> _TASK BRIEF_
What is the number of lines below that hold "mainwindow"? Answer with that number only.

════════════════════

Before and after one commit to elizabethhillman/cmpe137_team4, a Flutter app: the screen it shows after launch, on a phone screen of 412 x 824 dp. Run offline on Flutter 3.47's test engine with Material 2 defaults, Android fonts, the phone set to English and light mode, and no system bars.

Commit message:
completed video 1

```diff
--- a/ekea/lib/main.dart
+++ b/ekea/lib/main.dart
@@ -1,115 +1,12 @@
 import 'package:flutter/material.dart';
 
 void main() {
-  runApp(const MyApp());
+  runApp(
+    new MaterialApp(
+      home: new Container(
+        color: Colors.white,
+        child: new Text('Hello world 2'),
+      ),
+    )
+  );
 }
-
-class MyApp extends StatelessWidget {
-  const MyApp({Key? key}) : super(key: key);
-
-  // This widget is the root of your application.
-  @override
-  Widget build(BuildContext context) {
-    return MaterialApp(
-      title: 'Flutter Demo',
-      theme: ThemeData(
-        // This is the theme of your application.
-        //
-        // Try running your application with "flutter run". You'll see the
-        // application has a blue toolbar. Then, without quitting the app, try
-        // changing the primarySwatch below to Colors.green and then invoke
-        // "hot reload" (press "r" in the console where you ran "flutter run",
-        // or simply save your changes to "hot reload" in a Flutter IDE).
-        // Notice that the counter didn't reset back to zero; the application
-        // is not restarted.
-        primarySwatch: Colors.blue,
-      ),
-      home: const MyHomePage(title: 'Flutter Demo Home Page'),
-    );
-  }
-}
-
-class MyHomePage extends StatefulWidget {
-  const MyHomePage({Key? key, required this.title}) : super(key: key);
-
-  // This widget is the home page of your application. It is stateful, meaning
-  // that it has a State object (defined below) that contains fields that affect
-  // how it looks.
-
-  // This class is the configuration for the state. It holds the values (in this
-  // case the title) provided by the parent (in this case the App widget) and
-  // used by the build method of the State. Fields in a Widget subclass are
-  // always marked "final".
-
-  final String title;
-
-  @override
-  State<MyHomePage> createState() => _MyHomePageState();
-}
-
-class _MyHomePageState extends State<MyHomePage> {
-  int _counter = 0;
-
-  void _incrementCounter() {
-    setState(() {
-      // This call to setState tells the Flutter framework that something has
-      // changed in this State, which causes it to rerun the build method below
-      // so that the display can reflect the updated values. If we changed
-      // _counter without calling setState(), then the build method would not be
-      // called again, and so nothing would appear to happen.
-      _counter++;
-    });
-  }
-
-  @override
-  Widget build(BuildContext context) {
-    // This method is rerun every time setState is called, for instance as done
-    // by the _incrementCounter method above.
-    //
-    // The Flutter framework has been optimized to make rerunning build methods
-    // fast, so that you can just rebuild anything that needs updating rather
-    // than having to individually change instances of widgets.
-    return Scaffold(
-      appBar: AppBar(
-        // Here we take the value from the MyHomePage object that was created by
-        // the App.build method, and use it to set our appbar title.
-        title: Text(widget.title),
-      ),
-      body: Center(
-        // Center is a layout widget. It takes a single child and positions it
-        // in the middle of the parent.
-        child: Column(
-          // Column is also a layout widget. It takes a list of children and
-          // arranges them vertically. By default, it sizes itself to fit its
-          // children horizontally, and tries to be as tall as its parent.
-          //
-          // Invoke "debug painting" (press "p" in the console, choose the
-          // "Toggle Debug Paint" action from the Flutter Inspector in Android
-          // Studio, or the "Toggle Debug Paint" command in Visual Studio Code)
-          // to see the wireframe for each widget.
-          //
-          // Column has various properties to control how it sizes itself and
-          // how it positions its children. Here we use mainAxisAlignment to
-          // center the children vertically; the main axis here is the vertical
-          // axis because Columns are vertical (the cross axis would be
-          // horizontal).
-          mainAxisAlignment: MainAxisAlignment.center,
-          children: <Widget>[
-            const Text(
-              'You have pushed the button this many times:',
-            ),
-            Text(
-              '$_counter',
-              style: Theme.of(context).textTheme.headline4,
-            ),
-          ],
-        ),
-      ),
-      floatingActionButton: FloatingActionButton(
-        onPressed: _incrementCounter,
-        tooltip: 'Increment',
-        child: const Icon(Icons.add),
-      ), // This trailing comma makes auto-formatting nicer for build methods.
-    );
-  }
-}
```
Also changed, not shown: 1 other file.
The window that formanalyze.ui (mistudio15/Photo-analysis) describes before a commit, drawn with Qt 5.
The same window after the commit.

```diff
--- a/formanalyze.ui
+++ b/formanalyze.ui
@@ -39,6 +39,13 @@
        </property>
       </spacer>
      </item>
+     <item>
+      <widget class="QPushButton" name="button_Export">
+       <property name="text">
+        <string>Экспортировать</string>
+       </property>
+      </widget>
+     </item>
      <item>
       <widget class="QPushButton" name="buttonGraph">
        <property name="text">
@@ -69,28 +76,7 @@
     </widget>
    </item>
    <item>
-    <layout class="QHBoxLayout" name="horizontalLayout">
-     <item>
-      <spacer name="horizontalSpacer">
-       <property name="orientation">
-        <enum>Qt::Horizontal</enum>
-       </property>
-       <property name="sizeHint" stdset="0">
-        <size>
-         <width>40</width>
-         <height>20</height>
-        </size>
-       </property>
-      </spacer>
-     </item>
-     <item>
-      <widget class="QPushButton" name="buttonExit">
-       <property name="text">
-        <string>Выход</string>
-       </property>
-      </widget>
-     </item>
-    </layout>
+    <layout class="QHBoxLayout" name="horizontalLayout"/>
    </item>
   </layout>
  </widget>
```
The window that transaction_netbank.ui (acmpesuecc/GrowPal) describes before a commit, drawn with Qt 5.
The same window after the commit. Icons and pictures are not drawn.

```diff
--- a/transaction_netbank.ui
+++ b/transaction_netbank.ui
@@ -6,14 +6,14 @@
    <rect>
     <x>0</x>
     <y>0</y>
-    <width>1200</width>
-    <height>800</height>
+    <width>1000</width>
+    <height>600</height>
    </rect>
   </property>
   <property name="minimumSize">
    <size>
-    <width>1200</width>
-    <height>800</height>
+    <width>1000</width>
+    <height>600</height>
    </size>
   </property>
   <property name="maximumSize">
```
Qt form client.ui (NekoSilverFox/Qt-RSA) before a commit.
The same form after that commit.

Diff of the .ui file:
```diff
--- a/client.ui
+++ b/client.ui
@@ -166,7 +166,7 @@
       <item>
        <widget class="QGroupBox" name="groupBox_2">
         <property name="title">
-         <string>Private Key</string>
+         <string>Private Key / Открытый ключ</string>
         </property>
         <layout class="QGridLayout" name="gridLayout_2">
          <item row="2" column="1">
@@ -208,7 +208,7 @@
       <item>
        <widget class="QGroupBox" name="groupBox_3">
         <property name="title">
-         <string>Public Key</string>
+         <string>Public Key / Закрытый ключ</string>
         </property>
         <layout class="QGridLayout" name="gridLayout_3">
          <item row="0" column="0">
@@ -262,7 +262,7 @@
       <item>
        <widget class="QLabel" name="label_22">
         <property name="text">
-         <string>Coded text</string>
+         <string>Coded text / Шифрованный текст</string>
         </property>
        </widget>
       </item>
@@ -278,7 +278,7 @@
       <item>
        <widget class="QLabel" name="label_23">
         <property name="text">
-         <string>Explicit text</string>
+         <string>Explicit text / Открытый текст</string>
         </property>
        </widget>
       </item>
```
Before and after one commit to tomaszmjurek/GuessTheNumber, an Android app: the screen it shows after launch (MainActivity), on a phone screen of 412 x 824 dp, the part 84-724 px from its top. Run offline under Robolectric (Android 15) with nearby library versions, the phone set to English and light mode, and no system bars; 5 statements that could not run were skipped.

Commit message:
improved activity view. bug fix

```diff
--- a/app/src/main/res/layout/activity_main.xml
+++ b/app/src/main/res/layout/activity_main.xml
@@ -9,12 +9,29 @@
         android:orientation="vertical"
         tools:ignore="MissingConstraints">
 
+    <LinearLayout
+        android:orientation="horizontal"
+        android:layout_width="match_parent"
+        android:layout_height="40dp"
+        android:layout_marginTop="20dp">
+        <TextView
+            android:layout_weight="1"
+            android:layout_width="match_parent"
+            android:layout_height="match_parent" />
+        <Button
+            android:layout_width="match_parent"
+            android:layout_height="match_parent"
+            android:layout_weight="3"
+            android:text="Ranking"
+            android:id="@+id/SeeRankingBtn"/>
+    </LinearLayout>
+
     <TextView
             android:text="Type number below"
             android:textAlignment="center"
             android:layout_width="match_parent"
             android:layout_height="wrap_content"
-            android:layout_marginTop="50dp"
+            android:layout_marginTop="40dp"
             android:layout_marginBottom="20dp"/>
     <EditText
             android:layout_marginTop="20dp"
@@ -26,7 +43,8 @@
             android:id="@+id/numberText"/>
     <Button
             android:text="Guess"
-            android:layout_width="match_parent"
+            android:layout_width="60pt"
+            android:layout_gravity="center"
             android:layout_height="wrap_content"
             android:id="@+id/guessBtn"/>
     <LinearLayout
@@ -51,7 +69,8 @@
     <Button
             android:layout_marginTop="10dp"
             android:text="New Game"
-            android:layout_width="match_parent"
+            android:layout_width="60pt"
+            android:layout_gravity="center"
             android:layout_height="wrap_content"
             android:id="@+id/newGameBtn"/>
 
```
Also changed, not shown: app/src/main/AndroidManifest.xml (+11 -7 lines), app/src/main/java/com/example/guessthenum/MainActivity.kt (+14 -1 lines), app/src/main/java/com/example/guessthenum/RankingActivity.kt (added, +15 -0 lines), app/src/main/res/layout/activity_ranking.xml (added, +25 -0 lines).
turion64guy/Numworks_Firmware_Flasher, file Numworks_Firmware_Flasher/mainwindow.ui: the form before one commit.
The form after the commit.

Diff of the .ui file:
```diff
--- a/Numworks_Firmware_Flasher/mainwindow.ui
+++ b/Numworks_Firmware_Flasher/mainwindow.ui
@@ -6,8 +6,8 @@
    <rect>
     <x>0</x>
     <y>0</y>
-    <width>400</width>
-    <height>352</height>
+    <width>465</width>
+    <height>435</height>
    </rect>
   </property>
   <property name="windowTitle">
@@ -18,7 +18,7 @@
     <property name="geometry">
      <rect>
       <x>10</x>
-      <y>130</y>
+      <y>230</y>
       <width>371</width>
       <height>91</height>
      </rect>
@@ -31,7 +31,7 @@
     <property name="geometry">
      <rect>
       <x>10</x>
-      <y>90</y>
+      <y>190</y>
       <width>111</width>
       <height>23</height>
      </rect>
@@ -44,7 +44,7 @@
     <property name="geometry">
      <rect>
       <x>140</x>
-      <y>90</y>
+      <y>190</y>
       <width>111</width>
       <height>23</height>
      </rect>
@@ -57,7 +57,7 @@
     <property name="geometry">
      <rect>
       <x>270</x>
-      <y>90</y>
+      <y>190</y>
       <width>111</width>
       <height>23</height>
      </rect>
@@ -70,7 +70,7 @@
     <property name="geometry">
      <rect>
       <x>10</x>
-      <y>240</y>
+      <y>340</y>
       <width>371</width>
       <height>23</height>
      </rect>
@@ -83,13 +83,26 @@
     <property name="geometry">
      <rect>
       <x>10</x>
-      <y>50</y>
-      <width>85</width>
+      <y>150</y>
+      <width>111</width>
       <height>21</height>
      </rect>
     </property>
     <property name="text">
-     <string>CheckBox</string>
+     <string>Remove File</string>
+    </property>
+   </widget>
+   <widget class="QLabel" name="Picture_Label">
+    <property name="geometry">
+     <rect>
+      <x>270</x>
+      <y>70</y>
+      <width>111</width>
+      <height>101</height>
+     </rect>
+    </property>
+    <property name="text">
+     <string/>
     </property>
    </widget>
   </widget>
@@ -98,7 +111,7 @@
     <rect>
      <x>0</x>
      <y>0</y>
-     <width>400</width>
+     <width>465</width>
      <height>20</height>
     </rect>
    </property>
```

════════════════════

> _RESPONSE_
3